Rudolf Mauersberger's 'Wie liegt die Stadt so wüst'

Rudolf Mauersberger's motet 'Wie liegt die Stadt so wüst' was written on Good Friday and Holy Saturday in 1945 CE (see the composer's autograph manuscript here). The liturgy of Holy Week had gained a new meaning for Mauersberger in the aftermath of the firebombing and large scale destruction of Dresden, including the Kreuzkirche, where he was director of music. Among the many dead were eleven boys of Mauersberger's choir. Mauersberger's setting includes words from Lamentations 1:13: 'Er hat ein Feuer aus der Höhe in meine Gebeine gesandt und es lassen walten' ('From above he has sent fire into my bones, and let it rule'). The text differs from standard English translations—NRSV has 'From on high he sent fire; it went deep into my bones'—due to a different interpretion of the Hebrew, and is particularly striking here.

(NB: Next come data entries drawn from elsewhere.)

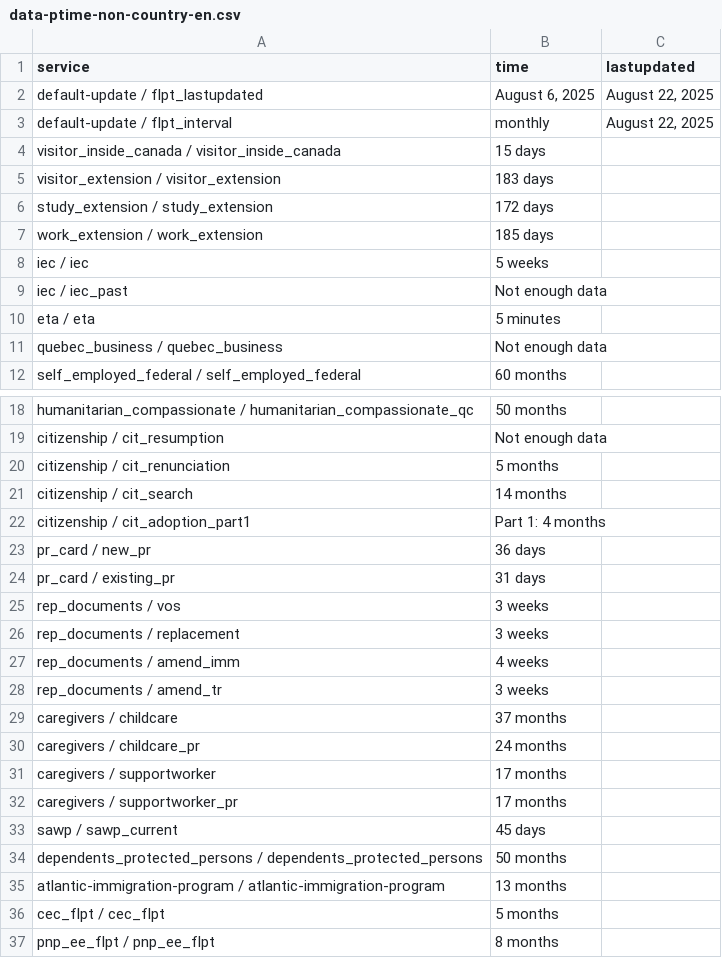
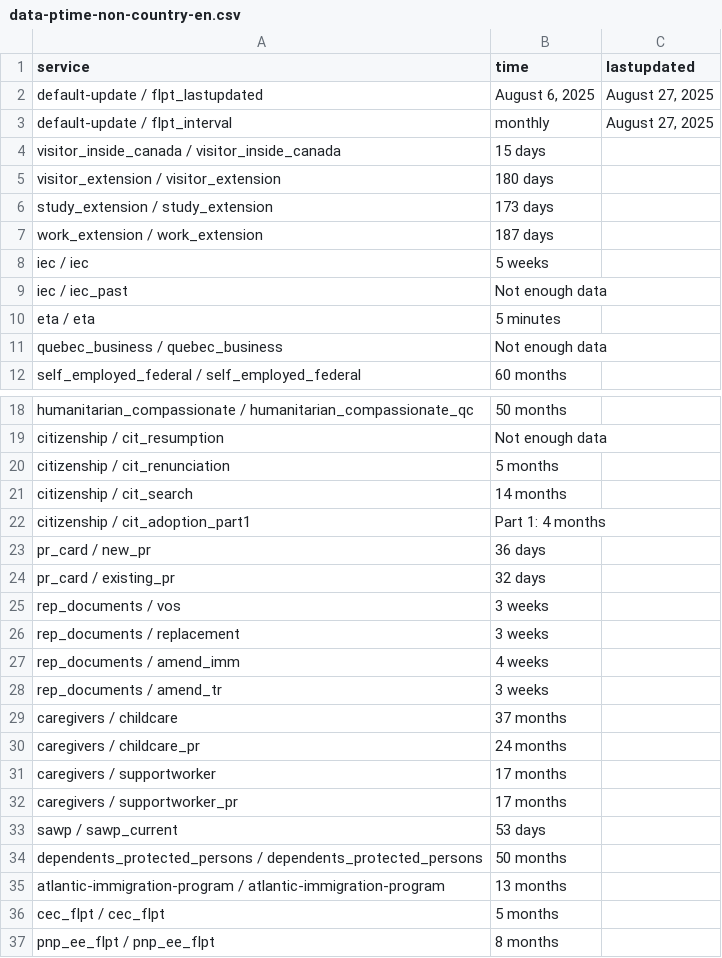
Before and after one commit to tinng81/cic-processing-times, a CSV file: data-ptime-non-country-en.csv, drawn as a sheet; only a part is shown, gaps mark what is left out.

Commit message:
Flat: latest data (2025-08-28T00:17:24.837Z) {   "date": "2025-08-28T00:17:24.837Z",   "files": [     {       "name": "data-ptime-en.csv",       "deltaBytes": -163,       "source": "https://www.canada.ca/content/dam/ircc/documents/json/data-ptime-en.json"     },     {       "name": "data-ptime-en.json",       "deltaBytes": -163,       "source": "https://www.canada.ca/content/dam/ircc/documents/json/data-ptime-en.json"     },     {       "name": "formatted-data-ptime-en.csv",       "deltaBytes": 61,       "source": "https://www.canada.ca/content/dam/ircc/documents/json/data-ptime-en.json"     },     {       "name": "formatted-selected-countries-data-ptime-en.csv",       "deltaBytes": 0,       "source": "https://www.canada.ca/content/dam/ircc/documents/json/data-ptime-en.json"     },     {       "name": "data-ptime-non-country-en.csv",       "deltaBytes": 0,       "source": "https://www.canada.ca/content/dam/ircc/documents/json/data-ptime-non-country-en.json"     },     {       "name": "data-ptime-non-country-en.json",       "deltaBytes": 0,       "source": "https://www.canada.ca/content/dam/ircc/documents/json/data-ptime-non-country-en.json"     }   ] }

```diff
--- a/data-ptime-non-country-en.csv
+++ b/data-ptime-non-country-en.csv
@@ -1,8 +1,8 @@
 service,time,lastupdated
-default-update / flpt_lastupdated,"August 6, 2025","August 22, 2025"
-default-update / flpt_interval, monthly,"August 22, 2025"
+default-update / flpt_lastupdated,"August 6, 2025","August 27, 2025"
+default-update / flpt_interval, monthly,"August 27, 2025"
 visitor_inside_canada / visitor_inside_canada,15 days,
-visitor_extension / visitor_extension,183 days,
-study_extension / study_extension,172 days,
-work_extension / work_extension,185 days,
+visitor_extension / visitor_extension,180 days,
+study_extension / study_extension,173 days,
+work_extension / work_extension,187 days,
 iec / iec,5 weeks,
@@ -23,3 +23,3 @@ citizenship / cit_adoption_part1,Part 1: 4 months,
 pr_card / new_pr,36 days,
-pr_card / existing_pr,31 days,
+pr_card / existing_pr,32 days,
 rep_documents / vos,3 weeks,
@@ -32,3 +32,3 @@ caregivers / supportworker,17 months,
 caregivers / supportworker_pr,17 months,
-sawp / sawp_current,45 days,
+sawp / sawp_current,53 days,
 dependents_protected_persons / dependents_protected_persons,50 months,
```
Also changed, not shown: data-ptime-en.csv, formatted-data-ptime-en.csv, 3 other files.
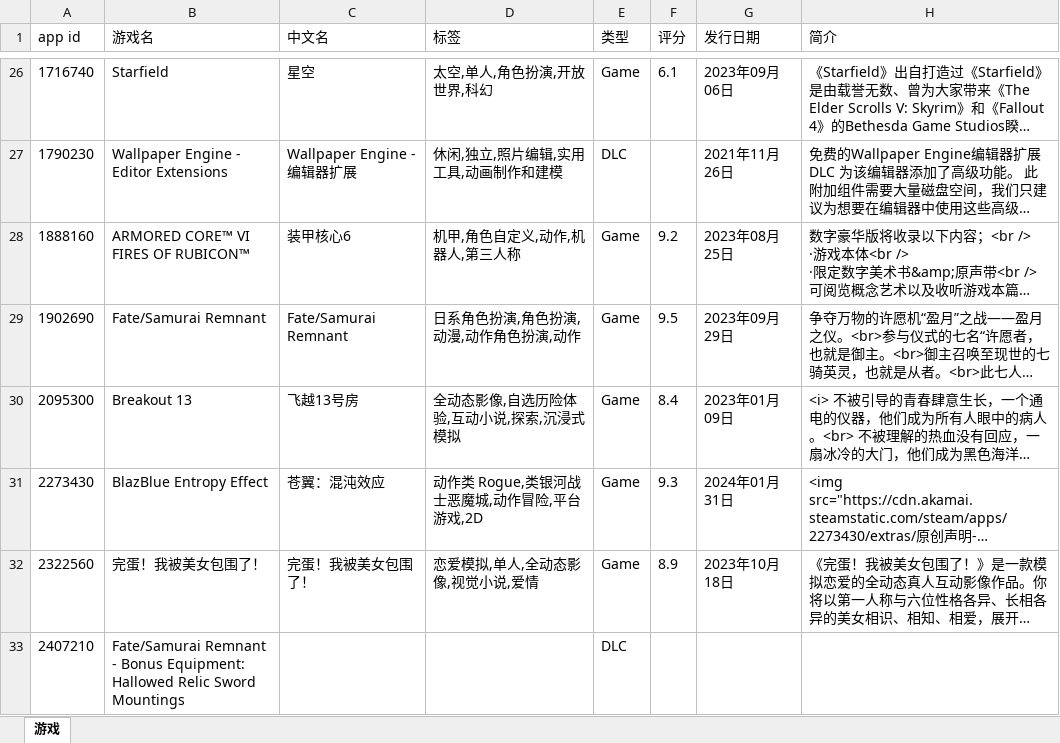
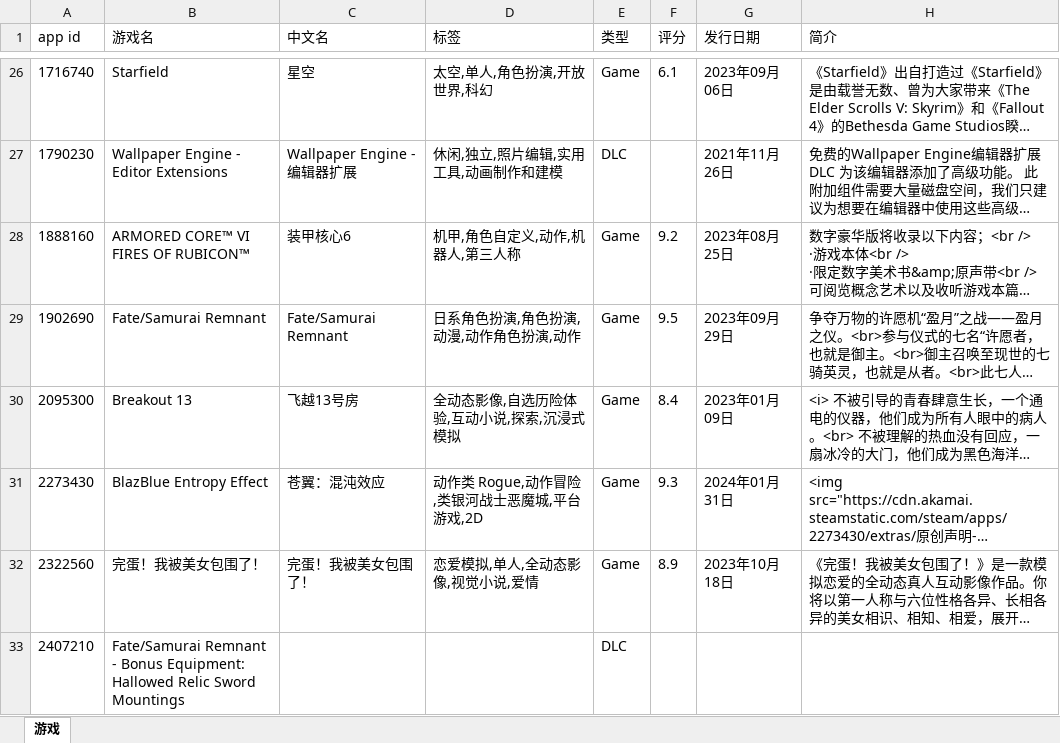
Before and after one commit to qwq-xinkeng/awaqwqmain, an Excel workbook: apps.xlsx, sheet 游戏, drawn as a sheet; only a part is shown, gaps mark what is left out; long unchanged cells end in …; values as stored, in another font and other column widths than the file's, no borders; the diff names each change by its address in the sheet, - before the commit and + after, or states it on an @@ line.

```diff
--- a/apps.xlsx (sheet 游戏)
+++ b/apps.xlsx (sheet 游戏)
-D31 (标签): 动作类 Rogue,类银河战士恶魔城,动作冒险,平台游戏,2D
+D31 (标签): 动作类 Rogue,动作冒险,类银河战士恶魔城,平台游戏,2D
```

This verse, originally written to describe God's destruction of Jerusalem, finds a poignant new home in a city destroyed by incendiary bombs. The setting is largely very quiet and expresses despair and sadness, but also hope for salvation. With the translation of the Bible into the spoken languages of Europe from the sixteenth century CE onwards, the biblical text became part of everyday experience. European Christians understood many of the texts to refer not only to the real city of Jerusalem and its environs, but also to their own homelands, as this setting illustrates. It may be troublesome to some to see a German composer use biblical texts to lament the destruction of his city during World War II, in which Germany destroyed so many cities and killed 6,000,000 Jews. Some have accused Mauersberger of not including a clear statement of German guilt in his selection of texts. The inclusion of the last few lines, however, requesting that God bring 'us' back to him, may be understood as a recognition that contemporary Germans were far from God (the Lutheran understanding of sinfulness). The setting also uses both the beginning and end of the text of Lamentations, indicating that the hearer is to understand the entire text as part of the work, including Lamentations 5:16b: 'Woe for us, for we have sinned!'.